Kate Purcell returned to the IER on 1st September 2006, having spent seven years as Professor of Employment Studies and Director of the Employment Studies Research Unit at Bristol Business School, the University of the West of England. She has spent two previous periods as a researcher at the Institute, from 1986-89 and 1996-99, and remained an Associate Fellow for most of the intervening periods. She retired at the end of December 2012 but continues to work part-time at the Institute.
With a background in sociology, she specialises in investigating the interface between labour markets and organisations, with a focus on changing employment boundaries.
At the core of her work is an interest in gender segmentation in employment and gender differences in career development, but increasingly, her research interests have been focused on change in occupational structure and in particular, the impact of higher education expansion on the labour market. Kate directed Futuretrack the most ambitious investigation of the relationship between higher education and employment ever undertaken, the core of a major initiative on career-making sponsored by the Higher Education Careers Services Unit (HECSU). The Futuretrack longitudinal study tracked 2005 and 2006 UK higher education applicants from the point of applying for full-time courses, through their higher education experience and into employment: see www.warwick.ac.uk/futuretrack). Her comparative international research work includes the current Economic and Social Research Council (ESRC) funded 'Pathfinder' project which will assess the impact of higher education expansion on economic restructuring, occupational change and access to opportunities in Brazil and India.
Kate has conducted a series of longitudinal studies of graduate transitions from higher education to employment and case study investigations of both graduates and employers, funded by a range of sponsors including HECSU, the ESRC, the Council for Industry and Higher Education and successive UK government departments responsible for employment, higher education and skills. She has published and lectured widely on her research, both nationally and internationally and served in a consultancy or advisory capacity to a range of labour market, research and higher educational stakeholder organisations.

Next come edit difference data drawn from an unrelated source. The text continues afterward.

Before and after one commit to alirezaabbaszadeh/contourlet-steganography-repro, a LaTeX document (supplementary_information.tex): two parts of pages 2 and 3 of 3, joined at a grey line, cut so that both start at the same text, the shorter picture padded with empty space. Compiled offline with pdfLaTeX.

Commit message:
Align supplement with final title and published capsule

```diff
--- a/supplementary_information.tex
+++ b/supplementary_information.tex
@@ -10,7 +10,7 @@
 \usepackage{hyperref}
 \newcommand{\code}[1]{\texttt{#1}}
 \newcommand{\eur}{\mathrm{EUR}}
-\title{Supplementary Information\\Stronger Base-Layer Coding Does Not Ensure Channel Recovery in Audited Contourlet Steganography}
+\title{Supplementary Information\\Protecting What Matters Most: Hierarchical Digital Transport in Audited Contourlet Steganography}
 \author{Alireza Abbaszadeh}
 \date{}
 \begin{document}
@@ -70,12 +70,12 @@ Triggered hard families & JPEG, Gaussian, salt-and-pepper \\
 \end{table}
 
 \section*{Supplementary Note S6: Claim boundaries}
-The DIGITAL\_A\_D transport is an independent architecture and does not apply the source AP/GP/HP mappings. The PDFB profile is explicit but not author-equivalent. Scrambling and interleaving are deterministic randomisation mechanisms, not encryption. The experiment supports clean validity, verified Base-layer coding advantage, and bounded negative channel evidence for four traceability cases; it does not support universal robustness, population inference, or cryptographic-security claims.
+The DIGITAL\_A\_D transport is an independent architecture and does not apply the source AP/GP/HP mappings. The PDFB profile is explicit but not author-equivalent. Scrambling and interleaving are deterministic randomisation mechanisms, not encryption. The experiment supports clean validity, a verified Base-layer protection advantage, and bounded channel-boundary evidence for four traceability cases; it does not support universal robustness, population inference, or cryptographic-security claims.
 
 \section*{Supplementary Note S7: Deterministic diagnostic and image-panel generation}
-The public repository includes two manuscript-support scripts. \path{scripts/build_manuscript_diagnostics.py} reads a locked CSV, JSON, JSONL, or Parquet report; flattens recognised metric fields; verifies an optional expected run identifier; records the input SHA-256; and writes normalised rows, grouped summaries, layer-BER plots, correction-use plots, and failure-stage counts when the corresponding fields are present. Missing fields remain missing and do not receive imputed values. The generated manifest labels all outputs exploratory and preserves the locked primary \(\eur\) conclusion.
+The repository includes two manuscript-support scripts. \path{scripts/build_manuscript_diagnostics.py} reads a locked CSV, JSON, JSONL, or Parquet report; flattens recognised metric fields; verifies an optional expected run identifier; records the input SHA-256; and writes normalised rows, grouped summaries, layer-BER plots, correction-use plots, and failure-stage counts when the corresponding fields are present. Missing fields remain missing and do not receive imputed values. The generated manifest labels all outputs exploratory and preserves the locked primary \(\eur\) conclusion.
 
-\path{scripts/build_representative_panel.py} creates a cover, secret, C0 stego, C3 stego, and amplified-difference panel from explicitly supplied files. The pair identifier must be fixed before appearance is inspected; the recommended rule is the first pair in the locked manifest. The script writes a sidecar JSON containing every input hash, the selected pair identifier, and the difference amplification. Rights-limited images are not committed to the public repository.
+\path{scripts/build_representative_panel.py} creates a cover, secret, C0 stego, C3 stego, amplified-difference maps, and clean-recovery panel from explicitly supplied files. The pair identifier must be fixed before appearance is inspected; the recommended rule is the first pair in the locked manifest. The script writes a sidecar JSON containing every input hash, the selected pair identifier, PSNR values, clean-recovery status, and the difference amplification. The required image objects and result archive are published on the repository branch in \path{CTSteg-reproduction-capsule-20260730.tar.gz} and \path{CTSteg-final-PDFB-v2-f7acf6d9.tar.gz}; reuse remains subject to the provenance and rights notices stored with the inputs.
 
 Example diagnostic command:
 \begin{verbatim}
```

Her main research interests are the impact of higher education expansion on the labour market in the UK, change in the occupational structure; gender segmentation in employment; gender differences in career development; employment flexibility and non standard work and development of more effective mixed-methods research. Consequently, her current ESRC-funded research, Precarious Pathways into Employment for Young People (www.warwick.ac.uk/paths2work) is an appropriate final project, since it includes consideration of all these areas.